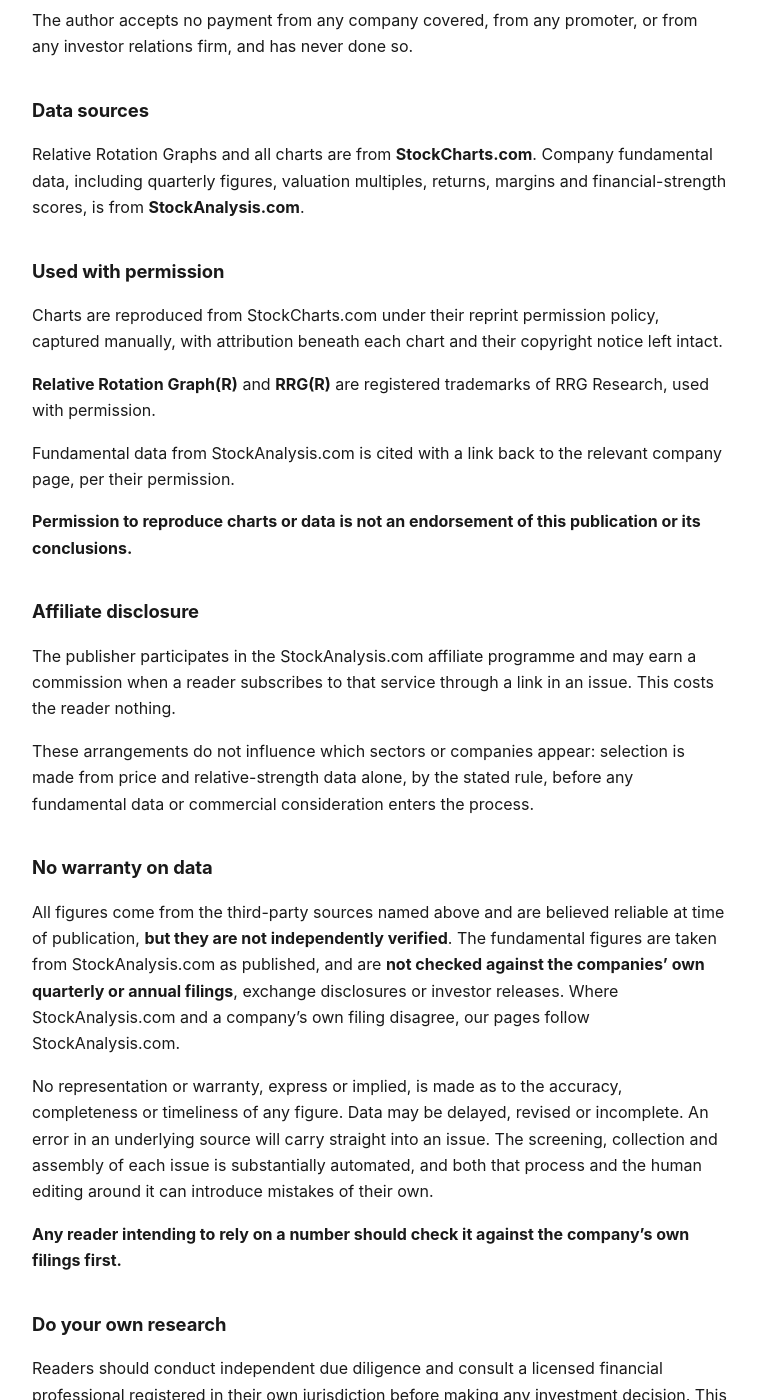
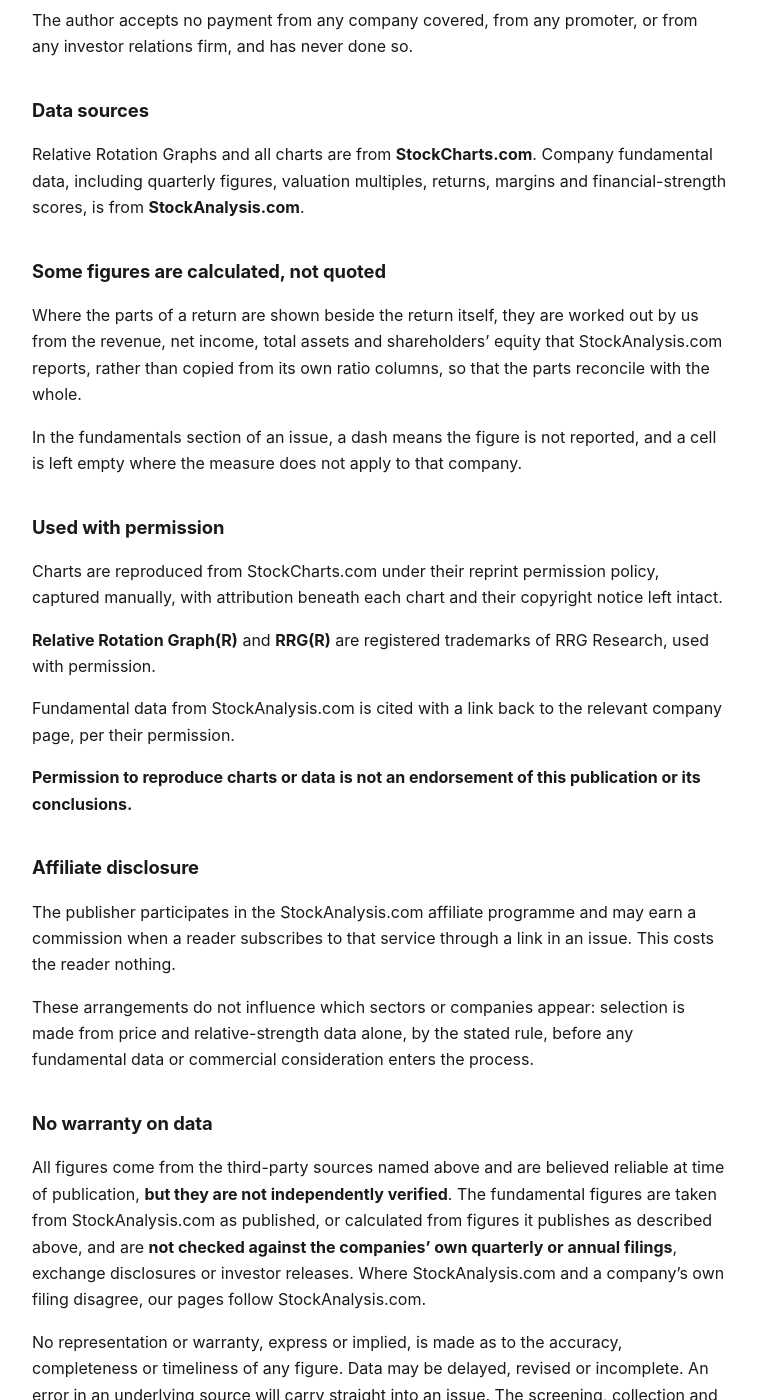
Before and after one commit to themicrocapinvestor/MM-Policies, a Jekyll site: the page built from disclaimer.md, in a window 1280 px wide and 1400 px high, scrolled down 1020 px. Shown: the whole window, without its empty margins (260-1018 px from the left). Built offline with Jekyll 4.4.1, drawn with Linux system fonts in a browser that asks for light colours.

Commit message:
Disclaimer: disclose that some section 2 figures are calculated, not quoted
The fundamentals tables compute net margin, asset turnover, financial leverage
and ROE from StockAnalysis's reported revenue, net income, assets and equity
rather than from its published ratio columns, so that the parts reconcile with
the whole. The disclaimer said the opposite: figures were "taken from
StockAnalysis.com as published".

Also states what a dash and an empty cell mean, which was previously carried in
a footnote under the tables in each issue.

```diff
--- a/disclaimer.md
+++ b/disclaimer.md
@@ -48,6 +48,16 @@ Relative Rotation Graphs and all charts are from **StockCharts.com**. Company fu
 data, including quarterly figures, valuation multiples, returns, margins and
 financial-strength scores, is from **StockAnalysis.com**.
 
+## Some figures are calculated, not quoted
+
+Where the parts of a return are shown beside the return itself, they are worked out by us
+from the revenue, net income, total assets and shareholders' equity that
+StockAnalysis.com reports, rather than copied from its own ratio columns, so that the
+parts reconcile with the whole.
+
+In the fundamentals section of an issue, a dash means the figure is not reported, and a
+cell is left empty where the measure does not apply to that company.
+
 ## Used with permission
 
 Charts are reproduced from StockCharts.com under their reprint permission policy,
@@ -77,8 +87,9 @@ data or commercial consideration enters the process.
 
 All figures come from the third-party sources named above and are believed reliable at
 time of publication, **but they are not independently verified**. The fundamental figures
-are taken from StockAnalysis.com as published, and are **not checked against the
-companies' own quarterly or annual filings**, exchange disclosures or investor releases.
+are taken from StockAnalysis.com as published, or calculated from figures it publishes as
+described above, and are **not checked against the companies' own quarterly or annual
+filings**, exchange disclosures or investor releases.
 Where StockAnalysis.com and a company's own filing disagree, our pages follow
 StockAnalysis.com.
 
```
----------------------------------------
A faithful, complete copy of the records above is required, one that contains no pictures.

> **OUTPUT BELOW**:
Before and after one commit to themicrocapinvestor/MM-Policies, a Jekyll site: the page built from disclaimer.md, in a window 1280 px wide and 1400 px high, scrolled down 1020 px. Shown: the whole window, without its empty margins (260-1018 px from the left). Built offline with Jekyll 4.4.1, drawn with Linux system fonts in a browser that asks for light colours.

Commit message:
Disclaimer: disclose that some section 2 figures are calculated, not quoted
The fundamentals tables compute net margin, asset turnover, financial leverage
and ROE from StockAnalysis's reported revenue, net income, assets and equity
rather than from its published ratio columns, so that the parts reconcile with
the whole. The disclaimer said the opposite: figures were "taken from
StockAnalysis.com as published".

Also states what a dash and an empty cell mean, which was previously carried in
a footnote under the tables in each issue.

```diff
--- a/disclaimer.md
+++ b/disclaimer.md
@@ -48,6 +48,16 @@ Relative Rotation Graphs and all charts are from **StockCharts.com**. Company fu
 data, including quarterly figures, valuation multiples, returns, margins and
 financial-strength scores, is from **StockAnalysis.com**.
 
+## Some figures are calculated, not quoted
+
+Where the parts of a return are shown beside the return itself, they are worked out by us
+from the revenue, net income, total assets and shareholders' equity that
+StockAnalysis.com reports, rather than copied from its own ratio columns, so that the
+parts reconcile with the whole.
+
+In the fundamentals section of an issue, a dash means the figure is not reported, and a
+cell is left empty where the measure does not apply to that company.
+
 ## Used with permission
 
 Charts are reproduced from StockCharts.com under their reprint permission policy,
@@ -77,8 +87,9 @@ data or commercial consideration enters the process.
 
 All figures come from the third-party sources named above and are believed reliable at
 time of publication, **but they are not independently verified**. The fundamental figures
-are taken from StockAnalysis.com as published, and are **not checked against the
-companies' own quarterly or annual filings**, exchange disclosures or investor releases.
+are taken from StockAnalysis.com as published, or calculated from figures it publishes as
+described above, and are **not checked against the companies' own quarterly or annual
+filings**, exchange disclosures or investor releases.
 Where StockAnalysis.com and a company's own filing disagree, our pages follow
 StockAnalysis.com.
 
```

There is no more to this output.